Harlem Meer, Central Park, 1859 -1860s

January 2, 2014

centralparkpromenadenyplThis is a rare photogravure Victorian/Edwardian era print of laborers taking 843 rocky, swampy acres and reshaping it into a man-made oasis of nature in Central Park’s Harlem Meer in stages in 1859 through the 1860s.

Central Park designers Frederick Law Olmsted and Calvert Vaux named this man-made water body “the Meer” — Dutch for “lake.” It was a nod to the 17th Century European settlers who first inhabited the village of Harlem.This depicts a drive in the north end of Central Park, NY.

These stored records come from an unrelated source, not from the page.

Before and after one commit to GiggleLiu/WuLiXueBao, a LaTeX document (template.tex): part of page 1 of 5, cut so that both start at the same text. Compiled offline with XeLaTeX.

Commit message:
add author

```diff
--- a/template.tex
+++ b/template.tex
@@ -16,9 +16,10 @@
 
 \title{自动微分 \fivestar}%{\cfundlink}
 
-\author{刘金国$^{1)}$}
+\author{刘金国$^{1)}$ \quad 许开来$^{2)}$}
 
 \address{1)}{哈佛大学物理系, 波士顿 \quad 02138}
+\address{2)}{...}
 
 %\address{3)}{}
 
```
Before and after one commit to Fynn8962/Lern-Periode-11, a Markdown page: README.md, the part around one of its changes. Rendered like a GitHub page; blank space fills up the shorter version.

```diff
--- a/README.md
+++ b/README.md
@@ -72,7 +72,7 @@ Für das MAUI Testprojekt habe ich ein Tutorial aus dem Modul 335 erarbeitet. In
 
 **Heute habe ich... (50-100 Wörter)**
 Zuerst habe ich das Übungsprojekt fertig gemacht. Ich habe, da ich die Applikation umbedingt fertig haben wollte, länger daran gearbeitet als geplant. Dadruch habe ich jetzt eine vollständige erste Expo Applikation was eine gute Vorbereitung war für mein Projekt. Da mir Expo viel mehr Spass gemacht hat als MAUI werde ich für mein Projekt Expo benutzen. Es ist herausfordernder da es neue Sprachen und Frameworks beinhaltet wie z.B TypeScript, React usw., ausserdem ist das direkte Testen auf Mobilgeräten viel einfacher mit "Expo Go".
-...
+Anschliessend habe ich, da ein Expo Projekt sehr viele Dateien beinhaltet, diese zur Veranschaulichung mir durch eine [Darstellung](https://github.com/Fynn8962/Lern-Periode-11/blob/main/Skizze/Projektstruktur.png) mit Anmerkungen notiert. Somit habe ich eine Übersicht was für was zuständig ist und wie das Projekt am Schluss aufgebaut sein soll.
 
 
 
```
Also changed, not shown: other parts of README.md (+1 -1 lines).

The caption reads: the location is opposite Mount Vincent. Now called the Mount, it is located high above the cove of the Harlem Meer at the north end of Central Park and directly behind the Conservatory Garden. It is a barren area that is currently used as the site of the Park’s chief composting operation (source).

Also in the vicinity are Fort Clinton and Nutter’s Battery, gun emplacements that had been intended for use during the War of 1812.


We're your source for local coverage, we count on your support. SPONSOR US!
Your support is crucial in maintaining a healthy democracy and quality journalism. With your contribution, we can continue to provide engaging news and free access to all.
accepted credit cards

Leave a Reply

Your email address will not be published. Required fields are marked *

You may use these HTML tags and attributes: <a href="" title=""> <abbr title=""> <acronym title=""> <b> <blockquote cite=""> <cite> <code> <del datetime=""> <em> <i> <q cite=""> <s> <strike> <strong>

This site uses Akismet to reduce spam. Learn how your comment data is processed.

Related Articles